And I think the water drowned ’em;
For they never, never found ’em,
And I know they didn’t come ashore with me.

Oh! ’twas very sad and lonely
When I found myself the only
Population on this cultivated shore;
But I’ve made a little tavern
In a rocky little cavern,
And I sit and watch for people at the door.

I spent no time in looking
For a girl to do my cooking,
As I’m quite a clever hand at making stews;
But I had that fellow Friday,
Just to keep the tavern tidy,
And to put a Sunday polish on my shoes.

I have a little garden
That I’m cultivating lard in,
As the things I eat are rather tough and dry;
For I live on toasted lizards,
Prickly pears, and parrot gizzards,
And I’m really very fond of beetle-pie.

The clothes I had were furry,
And it made me fret and worry
When I found the moths were eating off the hair;
And I had to scrape and sand ’em,
And I boiled ’em and I tanned ’em,
Till I got the fine morocco suit I wear.

I sometimes seek diversion
In a family excursion
With the few domestic animals you see;
And we take along a carrot
As refreshment for the parrot,
And a little can of jungleberry tea.

Then we gather as we travel,
Bits of moss and dirty gravel,
And we chip off little specimens of stone;
And we carry home as prizes
Funny bugs, of handy sizes,
Just to give the day a scientific tone.

If the roads are wet and muddy
We remain at home and study,—
For the Goat is very clever at a sum,—
And the Dog, instead of fighting,
Studies ornamental writing,
While the Cat is taking lessons on the drum.
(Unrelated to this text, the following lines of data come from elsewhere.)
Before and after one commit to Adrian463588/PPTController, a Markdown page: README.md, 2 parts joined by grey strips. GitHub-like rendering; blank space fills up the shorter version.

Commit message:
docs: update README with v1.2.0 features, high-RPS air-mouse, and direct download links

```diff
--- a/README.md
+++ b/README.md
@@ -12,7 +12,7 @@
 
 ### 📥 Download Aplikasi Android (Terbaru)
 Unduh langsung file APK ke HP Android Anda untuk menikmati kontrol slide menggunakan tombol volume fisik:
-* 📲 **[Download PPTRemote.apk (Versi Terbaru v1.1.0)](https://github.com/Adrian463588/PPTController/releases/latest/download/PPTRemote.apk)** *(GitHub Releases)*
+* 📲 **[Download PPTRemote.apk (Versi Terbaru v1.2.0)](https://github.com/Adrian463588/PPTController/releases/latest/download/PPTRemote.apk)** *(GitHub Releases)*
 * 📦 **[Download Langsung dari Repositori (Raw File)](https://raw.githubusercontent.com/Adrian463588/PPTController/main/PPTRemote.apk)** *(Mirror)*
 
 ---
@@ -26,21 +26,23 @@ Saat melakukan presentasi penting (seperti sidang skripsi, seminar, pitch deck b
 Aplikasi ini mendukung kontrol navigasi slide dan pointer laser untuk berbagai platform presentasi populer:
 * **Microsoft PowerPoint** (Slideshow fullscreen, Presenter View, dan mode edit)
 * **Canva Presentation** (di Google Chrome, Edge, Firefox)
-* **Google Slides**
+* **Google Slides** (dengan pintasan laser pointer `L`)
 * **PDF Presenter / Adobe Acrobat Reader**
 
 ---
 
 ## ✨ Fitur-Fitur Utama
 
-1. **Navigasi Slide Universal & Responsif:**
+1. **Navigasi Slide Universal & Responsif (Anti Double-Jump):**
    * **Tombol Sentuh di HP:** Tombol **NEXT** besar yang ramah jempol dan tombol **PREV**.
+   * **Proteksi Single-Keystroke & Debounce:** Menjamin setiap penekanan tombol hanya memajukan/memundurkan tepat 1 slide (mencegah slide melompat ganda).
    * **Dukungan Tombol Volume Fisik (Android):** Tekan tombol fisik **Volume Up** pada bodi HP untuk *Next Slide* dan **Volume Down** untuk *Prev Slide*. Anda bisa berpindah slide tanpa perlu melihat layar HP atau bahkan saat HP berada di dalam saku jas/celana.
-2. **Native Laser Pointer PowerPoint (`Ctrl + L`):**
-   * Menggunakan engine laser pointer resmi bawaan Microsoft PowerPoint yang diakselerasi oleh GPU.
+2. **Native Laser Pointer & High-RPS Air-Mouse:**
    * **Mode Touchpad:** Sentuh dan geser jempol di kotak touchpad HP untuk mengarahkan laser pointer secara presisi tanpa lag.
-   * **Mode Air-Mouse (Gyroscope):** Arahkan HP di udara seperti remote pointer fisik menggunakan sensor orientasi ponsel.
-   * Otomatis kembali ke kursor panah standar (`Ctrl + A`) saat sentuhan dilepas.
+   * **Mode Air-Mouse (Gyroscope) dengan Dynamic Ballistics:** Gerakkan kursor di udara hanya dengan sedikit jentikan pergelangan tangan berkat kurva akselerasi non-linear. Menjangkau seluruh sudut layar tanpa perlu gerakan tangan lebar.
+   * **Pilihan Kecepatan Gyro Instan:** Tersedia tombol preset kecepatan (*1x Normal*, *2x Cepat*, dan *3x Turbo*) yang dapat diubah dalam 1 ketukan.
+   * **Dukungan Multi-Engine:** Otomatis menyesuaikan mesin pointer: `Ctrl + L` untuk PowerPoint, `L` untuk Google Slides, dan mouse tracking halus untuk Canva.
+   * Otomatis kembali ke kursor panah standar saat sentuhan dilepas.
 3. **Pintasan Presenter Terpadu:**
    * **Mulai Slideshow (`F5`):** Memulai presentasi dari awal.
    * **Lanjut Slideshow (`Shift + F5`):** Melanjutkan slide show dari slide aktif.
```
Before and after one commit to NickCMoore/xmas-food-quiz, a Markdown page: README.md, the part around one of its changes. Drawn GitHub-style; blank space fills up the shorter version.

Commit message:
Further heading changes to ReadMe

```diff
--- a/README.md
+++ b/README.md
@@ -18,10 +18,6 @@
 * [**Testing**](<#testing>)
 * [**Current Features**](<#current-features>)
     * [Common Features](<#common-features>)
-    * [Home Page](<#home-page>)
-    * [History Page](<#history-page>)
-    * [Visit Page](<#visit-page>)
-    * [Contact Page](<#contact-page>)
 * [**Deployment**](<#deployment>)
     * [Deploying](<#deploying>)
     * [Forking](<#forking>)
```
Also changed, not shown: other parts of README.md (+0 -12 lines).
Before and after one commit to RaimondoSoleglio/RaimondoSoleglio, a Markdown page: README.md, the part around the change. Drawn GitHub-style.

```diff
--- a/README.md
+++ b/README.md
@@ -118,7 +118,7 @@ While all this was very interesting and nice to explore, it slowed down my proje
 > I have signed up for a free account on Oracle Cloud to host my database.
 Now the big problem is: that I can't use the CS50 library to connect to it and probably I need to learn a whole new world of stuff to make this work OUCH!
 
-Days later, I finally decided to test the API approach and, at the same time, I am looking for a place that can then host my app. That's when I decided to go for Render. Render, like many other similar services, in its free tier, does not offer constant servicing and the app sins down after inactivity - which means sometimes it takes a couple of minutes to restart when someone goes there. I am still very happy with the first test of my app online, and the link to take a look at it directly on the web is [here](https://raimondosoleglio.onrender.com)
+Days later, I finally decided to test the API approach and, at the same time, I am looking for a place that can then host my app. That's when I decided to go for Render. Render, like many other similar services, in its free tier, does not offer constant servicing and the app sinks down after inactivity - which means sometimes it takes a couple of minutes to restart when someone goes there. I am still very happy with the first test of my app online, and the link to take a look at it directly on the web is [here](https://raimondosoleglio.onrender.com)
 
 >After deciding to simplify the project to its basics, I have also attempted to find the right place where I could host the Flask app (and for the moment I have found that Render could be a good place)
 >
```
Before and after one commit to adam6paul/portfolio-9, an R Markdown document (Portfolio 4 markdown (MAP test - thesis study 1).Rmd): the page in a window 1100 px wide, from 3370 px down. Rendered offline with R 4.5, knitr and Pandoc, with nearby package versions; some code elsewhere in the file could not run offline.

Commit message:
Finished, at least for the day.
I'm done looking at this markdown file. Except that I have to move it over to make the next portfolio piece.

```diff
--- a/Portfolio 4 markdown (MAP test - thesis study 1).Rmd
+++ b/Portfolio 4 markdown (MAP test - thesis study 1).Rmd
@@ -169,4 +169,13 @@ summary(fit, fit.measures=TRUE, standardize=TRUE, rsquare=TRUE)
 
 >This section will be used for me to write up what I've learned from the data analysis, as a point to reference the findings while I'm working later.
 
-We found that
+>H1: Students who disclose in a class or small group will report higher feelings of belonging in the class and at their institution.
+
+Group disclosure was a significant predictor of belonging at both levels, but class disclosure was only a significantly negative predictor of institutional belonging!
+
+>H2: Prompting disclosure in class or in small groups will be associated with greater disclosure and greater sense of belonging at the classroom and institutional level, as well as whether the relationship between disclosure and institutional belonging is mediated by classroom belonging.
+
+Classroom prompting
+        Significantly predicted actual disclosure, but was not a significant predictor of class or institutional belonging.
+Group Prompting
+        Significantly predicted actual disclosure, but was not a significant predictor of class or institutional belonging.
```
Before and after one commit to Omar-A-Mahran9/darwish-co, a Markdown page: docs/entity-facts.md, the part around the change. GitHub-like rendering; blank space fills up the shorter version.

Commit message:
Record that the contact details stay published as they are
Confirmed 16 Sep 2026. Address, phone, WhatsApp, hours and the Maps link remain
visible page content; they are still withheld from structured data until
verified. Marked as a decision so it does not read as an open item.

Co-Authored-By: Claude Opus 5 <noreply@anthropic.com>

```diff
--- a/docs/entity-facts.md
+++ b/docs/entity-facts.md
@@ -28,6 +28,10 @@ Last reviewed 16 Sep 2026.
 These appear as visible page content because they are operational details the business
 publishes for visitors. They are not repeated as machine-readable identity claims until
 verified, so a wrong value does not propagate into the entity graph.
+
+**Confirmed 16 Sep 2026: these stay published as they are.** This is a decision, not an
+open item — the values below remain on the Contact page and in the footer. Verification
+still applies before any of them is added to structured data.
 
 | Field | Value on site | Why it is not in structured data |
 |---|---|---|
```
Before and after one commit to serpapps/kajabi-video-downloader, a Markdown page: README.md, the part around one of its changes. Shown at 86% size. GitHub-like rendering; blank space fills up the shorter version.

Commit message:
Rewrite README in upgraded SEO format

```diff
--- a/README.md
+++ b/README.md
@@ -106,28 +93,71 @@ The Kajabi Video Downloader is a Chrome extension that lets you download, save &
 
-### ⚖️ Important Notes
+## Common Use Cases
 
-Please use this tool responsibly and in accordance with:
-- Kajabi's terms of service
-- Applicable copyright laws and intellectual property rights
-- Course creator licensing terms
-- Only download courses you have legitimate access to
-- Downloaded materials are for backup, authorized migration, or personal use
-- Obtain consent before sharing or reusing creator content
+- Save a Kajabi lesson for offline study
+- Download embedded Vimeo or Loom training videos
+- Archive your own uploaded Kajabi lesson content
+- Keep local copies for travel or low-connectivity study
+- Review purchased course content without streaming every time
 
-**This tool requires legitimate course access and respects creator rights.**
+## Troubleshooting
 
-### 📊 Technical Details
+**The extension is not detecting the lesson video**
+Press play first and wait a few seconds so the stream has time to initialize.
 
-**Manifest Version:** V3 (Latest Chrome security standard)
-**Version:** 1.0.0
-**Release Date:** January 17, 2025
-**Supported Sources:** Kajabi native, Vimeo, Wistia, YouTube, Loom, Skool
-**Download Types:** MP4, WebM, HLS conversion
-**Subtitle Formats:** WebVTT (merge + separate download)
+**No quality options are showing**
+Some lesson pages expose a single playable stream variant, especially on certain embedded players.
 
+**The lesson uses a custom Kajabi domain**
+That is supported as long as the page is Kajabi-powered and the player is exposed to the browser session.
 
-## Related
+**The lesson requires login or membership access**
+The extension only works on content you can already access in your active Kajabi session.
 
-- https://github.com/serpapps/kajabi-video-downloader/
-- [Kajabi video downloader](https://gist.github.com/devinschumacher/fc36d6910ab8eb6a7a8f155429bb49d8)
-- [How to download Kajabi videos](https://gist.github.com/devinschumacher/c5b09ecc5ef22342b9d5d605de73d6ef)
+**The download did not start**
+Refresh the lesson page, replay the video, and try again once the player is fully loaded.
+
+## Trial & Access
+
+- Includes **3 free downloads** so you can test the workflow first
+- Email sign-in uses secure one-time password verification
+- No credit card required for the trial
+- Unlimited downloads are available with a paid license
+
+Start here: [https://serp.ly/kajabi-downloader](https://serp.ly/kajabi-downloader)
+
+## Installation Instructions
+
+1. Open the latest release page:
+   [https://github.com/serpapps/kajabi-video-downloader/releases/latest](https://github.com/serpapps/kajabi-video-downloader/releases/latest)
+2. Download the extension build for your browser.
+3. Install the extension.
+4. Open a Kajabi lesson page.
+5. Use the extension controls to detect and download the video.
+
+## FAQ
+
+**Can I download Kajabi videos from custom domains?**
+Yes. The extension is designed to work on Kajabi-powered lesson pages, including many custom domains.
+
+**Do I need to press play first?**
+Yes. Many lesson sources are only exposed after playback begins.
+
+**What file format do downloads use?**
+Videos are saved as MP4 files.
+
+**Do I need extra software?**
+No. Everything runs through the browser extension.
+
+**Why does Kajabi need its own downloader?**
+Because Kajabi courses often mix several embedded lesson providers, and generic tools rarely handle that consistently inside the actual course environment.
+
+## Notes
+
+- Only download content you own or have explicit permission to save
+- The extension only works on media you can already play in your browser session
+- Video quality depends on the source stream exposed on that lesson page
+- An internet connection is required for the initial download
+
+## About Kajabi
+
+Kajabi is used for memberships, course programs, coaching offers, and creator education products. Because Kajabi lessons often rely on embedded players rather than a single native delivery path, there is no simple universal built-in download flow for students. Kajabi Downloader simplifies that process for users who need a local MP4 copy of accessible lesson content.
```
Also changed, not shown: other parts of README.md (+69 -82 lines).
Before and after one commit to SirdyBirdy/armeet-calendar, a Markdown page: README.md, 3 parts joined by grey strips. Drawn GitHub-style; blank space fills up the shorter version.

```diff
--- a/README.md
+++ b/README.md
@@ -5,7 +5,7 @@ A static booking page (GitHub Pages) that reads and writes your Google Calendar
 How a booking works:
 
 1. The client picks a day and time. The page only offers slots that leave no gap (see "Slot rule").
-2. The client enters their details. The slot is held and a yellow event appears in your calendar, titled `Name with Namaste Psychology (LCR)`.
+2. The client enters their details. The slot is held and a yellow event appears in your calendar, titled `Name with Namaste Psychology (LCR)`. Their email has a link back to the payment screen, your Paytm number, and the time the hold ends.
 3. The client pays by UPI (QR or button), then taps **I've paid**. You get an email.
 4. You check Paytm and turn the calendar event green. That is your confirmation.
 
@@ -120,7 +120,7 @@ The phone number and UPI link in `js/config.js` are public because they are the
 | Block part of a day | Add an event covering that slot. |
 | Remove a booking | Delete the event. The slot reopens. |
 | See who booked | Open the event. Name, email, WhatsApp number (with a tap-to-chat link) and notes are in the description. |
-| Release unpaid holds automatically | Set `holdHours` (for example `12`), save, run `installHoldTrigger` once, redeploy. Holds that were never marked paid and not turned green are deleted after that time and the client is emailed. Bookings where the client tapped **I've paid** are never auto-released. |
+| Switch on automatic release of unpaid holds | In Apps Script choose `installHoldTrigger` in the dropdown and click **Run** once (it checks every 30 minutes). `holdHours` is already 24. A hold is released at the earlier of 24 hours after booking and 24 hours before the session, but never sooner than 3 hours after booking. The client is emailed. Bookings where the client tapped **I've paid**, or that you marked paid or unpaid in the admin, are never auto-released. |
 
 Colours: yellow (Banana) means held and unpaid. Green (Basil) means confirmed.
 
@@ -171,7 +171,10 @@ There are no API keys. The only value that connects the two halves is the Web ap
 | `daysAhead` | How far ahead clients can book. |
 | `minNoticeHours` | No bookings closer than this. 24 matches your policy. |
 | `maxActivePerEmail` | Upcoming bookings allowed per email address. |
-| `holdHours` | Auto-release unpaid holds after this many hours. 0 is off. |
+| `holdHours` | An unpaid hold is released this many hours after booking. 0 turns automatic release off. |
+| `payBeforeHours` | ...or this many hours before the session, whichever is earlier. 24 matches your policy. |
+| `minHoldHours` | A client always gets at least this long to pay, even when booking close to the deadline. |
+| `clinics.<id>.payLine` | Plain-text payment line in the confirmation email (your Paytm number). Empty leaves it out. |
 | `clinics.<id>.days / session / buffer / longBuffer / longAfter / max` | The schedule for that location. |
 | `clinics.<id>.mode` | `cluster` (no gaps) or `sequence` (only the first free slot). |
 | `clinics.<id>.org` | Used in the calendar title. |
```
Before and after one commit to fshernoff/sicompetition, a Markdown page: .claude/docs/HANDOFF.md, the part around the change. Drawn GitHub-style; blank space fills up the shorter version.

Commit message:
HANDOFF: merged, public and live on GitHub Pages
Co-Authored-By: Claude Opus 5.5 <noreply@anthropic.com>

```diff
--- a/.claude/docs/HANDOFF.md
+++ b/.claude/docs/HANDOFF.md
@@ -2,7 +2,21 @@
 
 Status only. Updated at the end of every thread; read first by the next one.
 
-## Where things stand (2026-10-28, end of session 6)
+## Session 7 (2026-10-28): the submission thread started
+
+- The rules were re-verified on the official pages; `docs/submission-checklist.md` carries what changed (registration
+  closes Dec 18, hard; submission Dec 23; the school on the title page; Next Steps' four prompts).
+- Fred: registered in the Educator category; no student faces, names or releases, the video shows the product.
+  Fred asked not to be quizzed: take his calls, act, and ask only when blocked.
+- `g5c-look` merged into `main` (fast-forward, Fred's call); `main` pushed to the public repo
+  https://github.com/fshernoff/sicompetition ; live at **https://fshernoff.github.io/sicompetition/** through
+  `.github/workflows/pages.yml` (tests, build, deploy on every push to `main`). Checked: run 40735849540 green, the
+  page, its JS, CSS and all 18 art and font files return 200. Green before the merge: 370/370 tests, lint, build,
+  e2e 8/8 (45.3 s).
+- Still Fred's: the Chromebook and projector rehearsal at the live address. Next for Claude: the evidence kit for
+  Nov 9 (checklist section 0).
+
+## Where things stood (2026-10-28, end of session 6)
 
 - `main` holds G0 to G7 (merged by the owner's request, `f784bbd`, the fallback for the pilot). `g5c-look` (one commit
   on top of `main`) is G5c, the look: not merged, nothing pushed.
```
We retire at eleven,
And we rise again at seven;
And I wish to call attention, as I close,
To the fact that all the scholars
Are correct about their collars,
And particular in turning out their toes.

Charles Edward Carryl